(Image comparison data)
───

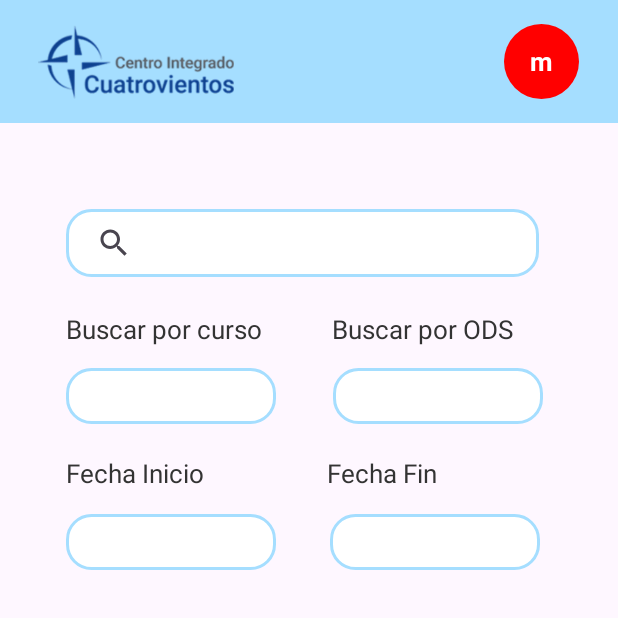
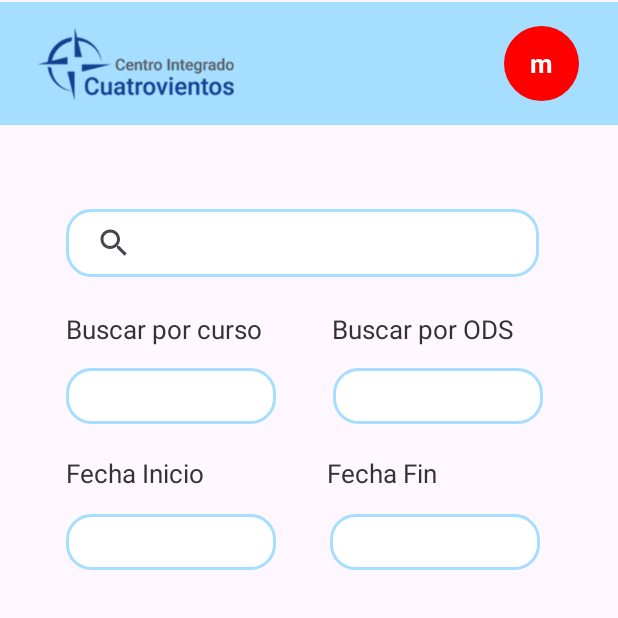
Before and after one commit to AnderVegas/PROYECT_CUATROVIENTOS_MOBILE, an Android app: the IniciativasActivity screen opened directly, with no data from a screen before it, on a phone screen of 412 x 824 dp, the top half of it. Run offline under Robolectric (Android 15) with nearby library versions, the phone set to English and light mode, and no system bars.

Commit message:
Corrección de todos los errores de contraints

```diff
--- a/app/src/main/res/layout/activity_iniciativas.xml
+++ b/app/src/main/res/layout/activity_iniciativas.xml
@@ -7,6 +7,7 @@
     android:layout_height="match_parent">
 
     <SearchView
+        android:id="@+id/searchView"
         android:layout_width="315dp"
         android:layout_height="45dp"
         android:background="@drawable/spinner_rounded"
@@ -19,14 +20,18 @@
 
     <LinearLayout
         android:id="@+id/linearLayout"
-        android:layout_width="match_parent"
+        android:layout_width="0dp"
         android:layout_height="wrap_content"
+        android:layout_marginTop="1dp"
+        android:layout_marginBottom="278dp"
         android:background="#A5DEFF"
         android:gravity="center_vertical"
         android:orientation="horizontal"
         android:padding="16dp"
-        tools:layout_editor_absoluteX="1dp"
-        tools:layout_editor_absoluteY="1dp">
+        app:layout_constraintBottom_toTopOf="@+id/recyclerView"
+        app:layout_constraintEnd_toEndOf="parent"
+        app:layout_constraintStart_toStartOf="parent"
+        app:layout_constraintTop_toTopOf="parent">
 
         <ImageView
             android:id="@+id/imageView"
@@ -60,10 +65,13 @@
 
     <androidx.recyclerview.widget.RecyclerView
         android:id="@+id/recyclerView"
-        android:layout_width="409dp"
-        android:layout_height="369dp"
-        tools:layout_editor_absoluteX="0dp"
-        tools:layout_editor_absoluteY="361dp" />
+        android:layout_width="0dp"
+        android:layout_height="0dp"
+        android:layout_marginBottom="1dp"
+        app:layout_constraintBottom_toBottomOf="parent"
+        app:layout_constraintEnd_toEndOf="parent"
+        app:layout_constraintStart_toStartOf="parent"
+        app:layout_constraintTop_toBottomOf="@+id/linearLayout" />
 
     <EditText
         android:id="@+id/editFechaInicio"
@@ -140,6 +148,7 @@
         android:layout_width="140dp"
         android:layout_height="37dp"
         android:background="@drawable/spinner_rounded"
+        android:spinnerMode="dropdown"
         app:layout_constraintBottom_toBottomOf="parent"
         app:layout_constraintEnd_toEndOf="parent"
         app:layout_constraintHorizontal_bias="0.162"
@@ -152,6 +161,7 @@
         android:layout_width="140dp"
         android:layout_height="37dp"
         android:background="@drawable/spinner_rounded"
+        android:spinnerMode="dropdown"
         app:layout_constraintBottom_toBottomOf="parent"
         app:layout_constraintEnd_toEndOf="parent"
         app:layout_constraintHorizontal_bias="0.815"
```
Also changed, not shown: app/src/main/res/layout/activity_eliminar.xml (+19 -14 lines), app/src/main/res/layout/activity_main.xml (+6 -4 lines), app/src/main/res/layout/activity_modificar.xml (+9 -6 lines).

───

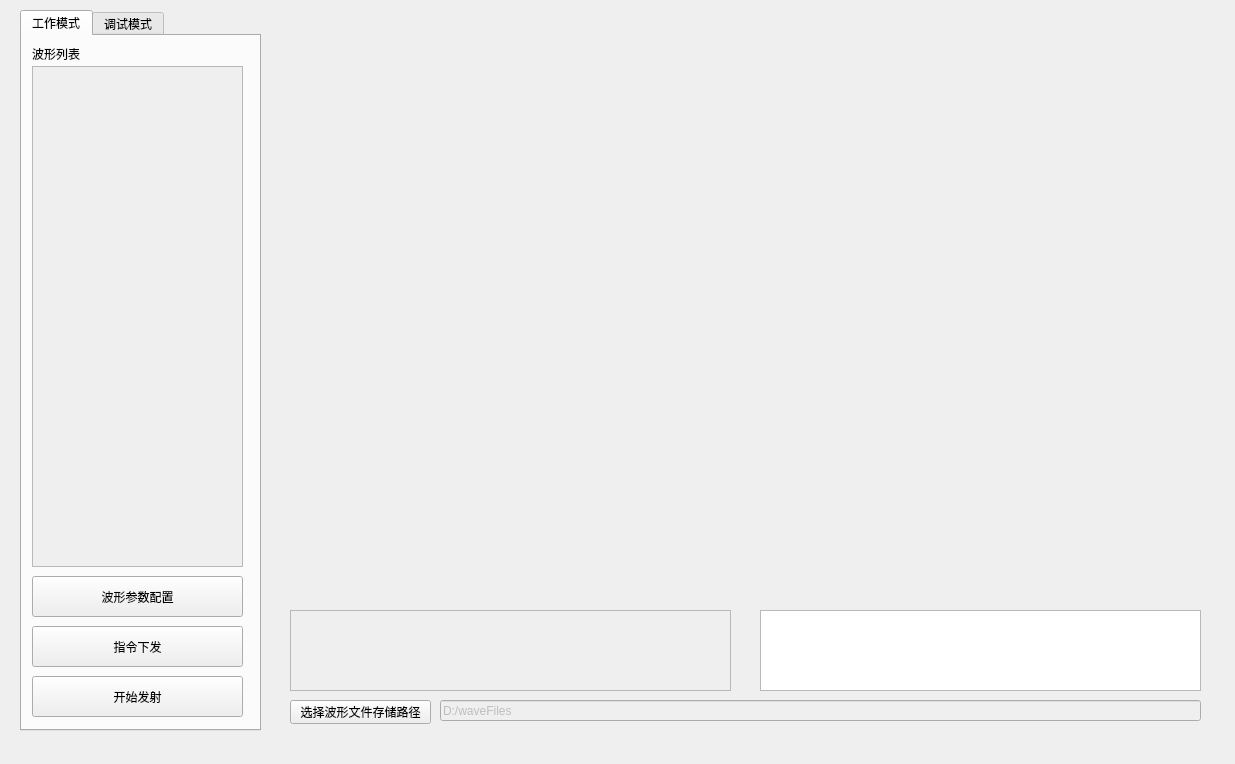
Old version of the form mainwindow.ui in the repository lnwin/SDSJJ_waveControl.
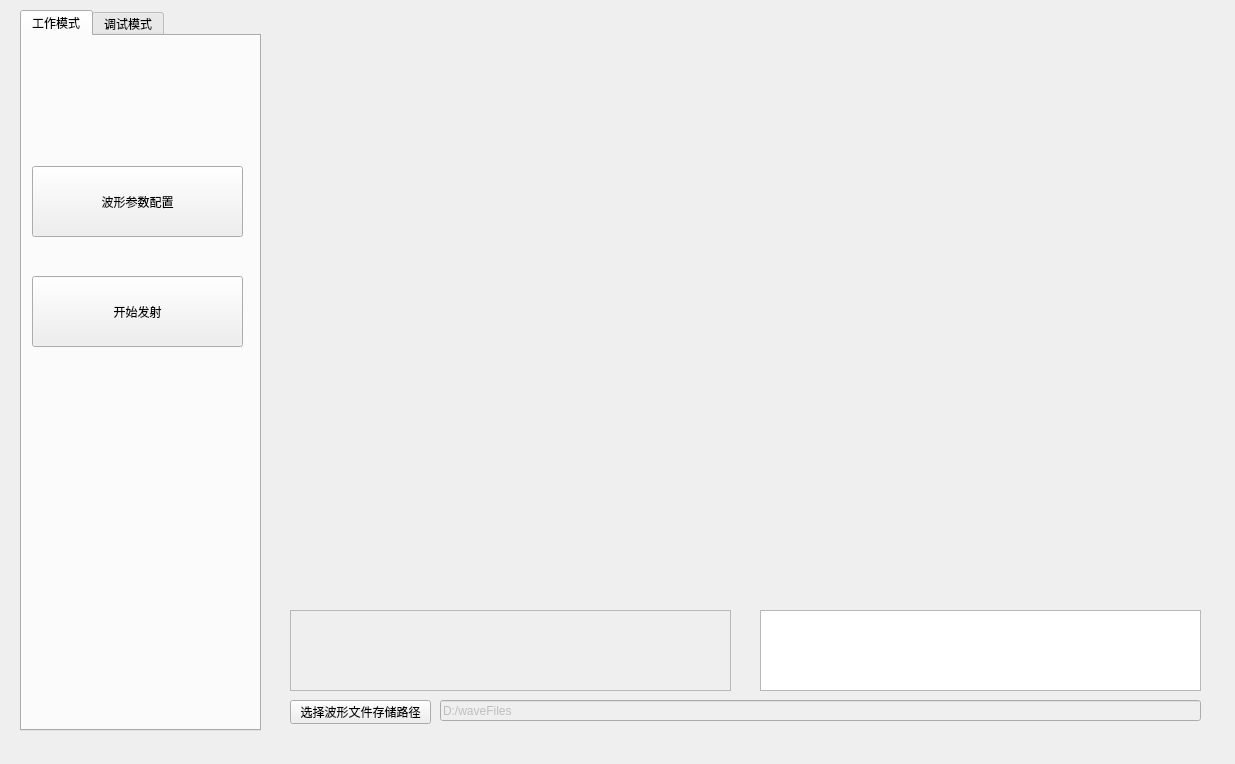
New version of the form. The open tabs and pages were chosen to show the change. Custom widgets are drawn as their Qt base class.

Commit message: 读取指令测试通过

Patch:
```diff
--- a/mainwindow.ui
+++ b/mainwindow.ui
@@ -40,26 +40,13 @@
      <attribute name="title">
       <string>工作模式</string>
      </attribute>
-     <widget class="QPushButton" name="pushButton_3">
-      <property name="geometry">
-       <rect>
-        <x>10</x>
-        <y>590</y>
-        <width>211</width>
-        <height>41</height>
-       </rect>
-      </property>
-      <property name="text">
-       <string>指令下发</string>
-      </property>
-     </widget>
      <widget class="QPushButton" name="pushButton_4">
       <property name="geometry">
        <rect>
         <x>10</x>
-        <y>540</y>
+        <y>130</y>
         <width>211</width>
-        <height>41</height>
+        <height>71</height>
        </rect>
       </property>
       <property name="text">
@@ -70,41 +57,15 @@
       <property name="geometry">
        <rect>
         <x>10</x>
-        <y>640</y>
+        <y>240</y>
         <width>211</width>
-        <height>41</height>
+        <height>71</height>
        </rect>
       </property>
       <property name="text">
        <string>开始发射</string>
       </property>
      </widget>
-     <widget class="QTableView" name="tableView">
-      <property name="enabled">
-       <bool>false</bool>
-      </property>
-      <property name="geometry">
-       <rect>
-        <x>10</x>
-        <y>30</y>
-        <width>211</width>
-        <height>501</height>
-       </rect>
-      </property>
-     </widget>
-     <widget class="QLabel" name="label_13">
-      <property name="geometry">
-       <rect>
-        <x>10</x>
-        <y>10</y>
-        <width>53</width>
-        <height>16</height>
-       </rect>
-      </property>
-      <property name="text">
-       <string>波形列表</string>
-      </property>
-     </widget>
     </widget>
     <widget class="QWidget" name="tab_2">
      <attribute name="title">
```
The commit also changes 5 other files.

───

• [Required action]: Check each line of the records for the string "mainwindow" and copy those that have it.

• [Task answer]:
Old version of the form mainwindow.ui in the repository lnwin/SDSJJ_waveControl.
--- a/mainwindow.ui
+++ b/mainwindow.ui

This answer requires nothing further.